Snowy in New England. Not so much in Alaska. To top it off — it’s been like this for two years in a row.

Enter: the Ridiculously Resilient Ridge. That’s right: “The Ridiculously Resilient Ridge.”

That’s what some meteorologists are calling a new weather anomaly that’s contributing to Alaska’s mild winters.

The Ridge is more or less a clog in the Jet Stream. Meteorologist Dave Snider of National Weather Service:

“The Jet Stream is the fast-moving river of air high above the planet that drives all the weather around the entire globe.”

It behaves sort of like a river.
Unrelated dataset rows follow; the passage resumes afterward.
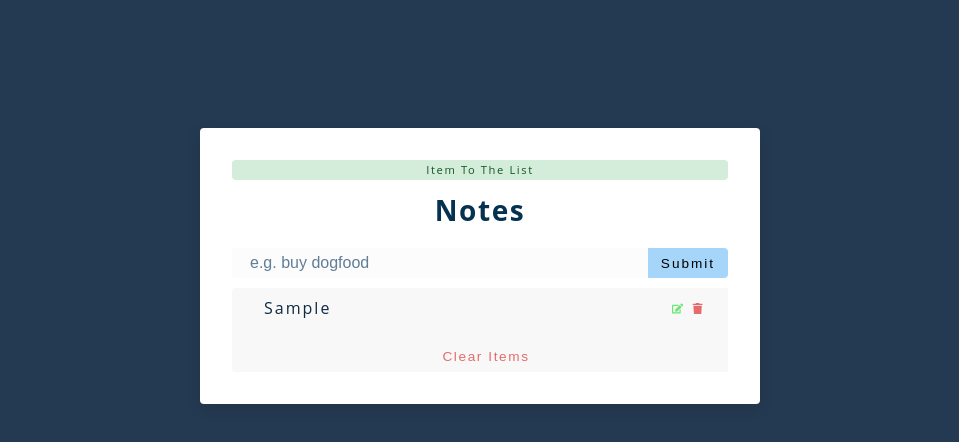
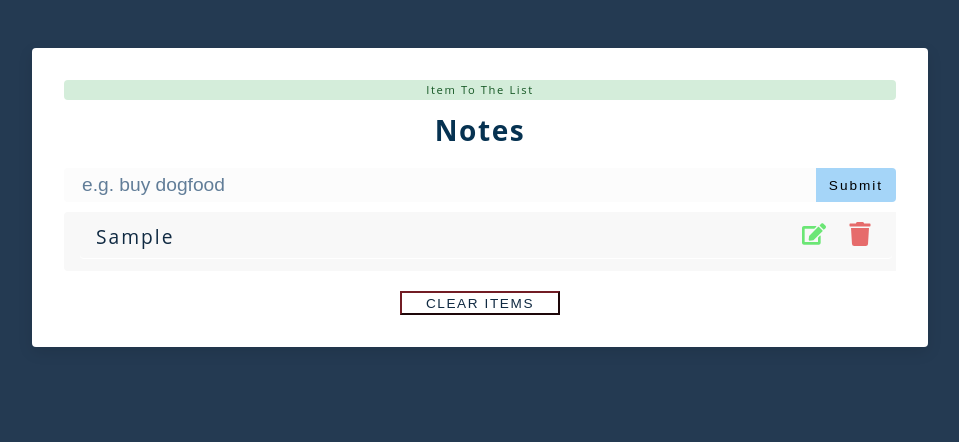
Before and after one commit to isabelchua/react-projects, a React (Create React App) app in the folder 10-grocery-bud/setup/: page / in a window 1280 px wide. Both pictures are taken after typing "Sample" into the empty fields and a click on the button "Submit". Shown: the top 442 px of the page, without its empty margins (160-1119 px from the left). Built offline with nearby package versions, Linux system fonts and the light colour scheme.

Commit message:
layout changes

```diff
--- a/10-grocery-bud/setup/src/App.js
+++ b/10-grocery-bud/setup/src/App.js
@@ -102,13 +102,19 @@ function App() {
 				</div>
 			</form>
 			{list.length > 0 && (
-				<div className="todo">
-					<List items={list} removeItem={removeItem} editItem={editItem} />
+				<>
+					<div className="todo">
+						<List
+							items={list}
+							removeItem={removeItem}
+							editItem={editItem}
+						/>
+					</div>
 					<button className="clear-btn" onClick={clearList}>
 						{" "}
 						clear items
 					</button>
-				</div>
+				</>
 			)}
 		</section>
 	);
--- a/10-grocery-bud/setup/src/index.css
+++ b/10-grocery-bud/setup/src/index.css
@@ -71,7 +71,6 @@ body {
 	background: var(--grey-10);
 	color: var(--grey-1);
 	line-height: 1.5;
-	font-size: 1rem;
 }
 ul {
 	list-style-type: none;
@@ -151,14 +150,14 @@ p {
 }
 
 .section-center {
-	width: 90vw;
+	width: 95vw;
 	margin: 0 auto;
-	max-width: 35rem;
-	margin-top: 8rem;
+	min-width: 30rem;
+	margin-top: 3rem;
 }
 @media screen and (min-width: 992px) {
 	.section-center {
-		width: 95vw;
+		width: 70vw;
 	}
 }
 main {
@@ -218,7 +217,7 @@ todo List
 	border-top-left-radius: var(--radius);
 	border-bottom-left-radius: var(--radius);
 	border-color: transparent;
-	font-size: 1rem;
+	font-size: 1.2rem;
 	flex: 1 0 auto;
 	color: var(--grey-5);
 }
@@ -265,6 +264,7 @@ todo List
 	padding: 0.25rem 1rem;
 	border-radius: var(--radius);
 	text-transform: capitalize;
+	border-bottom: 1px solid rgb(255, 255, 255);
 }
 .todo-item:hover {
 	color: var(--grey-5);
@@ -287,9 +287,11 @@ todo List
 	font-size: 0.7rem;
 	margin: 0 0.15rem;
 	transition: var(--transition);
+	font-size: 24px;
 }
 .edit-btn {
 	color: var(--green-light);
+	margin-right: 15px;
 }
 .edit-btn:hover {
 	color: var(--green-dark);
@@ -301,14 +303,14 @@ todo List
 	color: var(--red-dark);
 }
 .clear-btn {
-	text-transform: capitalize;
+	text-transform: uppercase;
 	width: 10rem;
 	height: 1.5rem;
 	display: grid;
 	align-items: center;
 	background: transparent;
-	border-color: transparent;
-	color: var(--red-light);
+	border-color: #721c24;
+	color: var(--grey-1);
 	margin: 0 auto;
 	font-size: 0.85rem;
 	letter-spacing: var(--spacing);
```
“That super-highway was ridges and troughs — high spots and low spots — and in the low spots is where we find the low pressure, and in the high spots is where we find that more stable pattern is. And that stable pattern has set up across the West Coast of the United States (for) a long time during the winter. And that kept us fairly warm,” Snider explains.

Think of the Jet Stream like the Glenn Highway. There’s an accident. Traffic is blocked. Maybe one lane is sneaking by… but things are pretty much at a standstill. Snider Says that’s sort of the atmospheric equivalent of what the Ridge does to the Jet Stream.

“And sometimes when these patterns don’t move; these ridges and troughs kind of stay in about the same spot…. we get the same surface weather for quite some time.”

That’s the “resilient” part of the Ridiculously Resilient Ridge. Incoming weather systems, like storms, either fizzle out when they get to the ridge or the ricochet off it like plinko chips.

“But as long as that ridge is sitting across the West Coast and British Columbia and the Yukon it more or less puts up a roadblock to any incoming weather.”

So what about our friends in New England?

“On a global pattern, if you’ve got warm weather somewhere you’re going to have to have the opposite, or the cooler side of that weather feature somewhere.”

NOAA climatologist Rick Thoman says the two regions are linked. “You can pretty much take that to the bank,” he jokes.

“In the winter, if it’s significantly warmer than normal in Alaska, 9 times out of 10 it’s going to be cold in the Eastern Lower 48.”

While, scientists don’t completely understand the nuts and bolts of how the atmosphere governs surface weather, there is emerging consensus that warmer ocean temperatures, due to climate change, are contributing to changes in atmospheric powerhouses like the Jet Stream.

Down on the ground, that means there’s likely more weird weather in the forecast.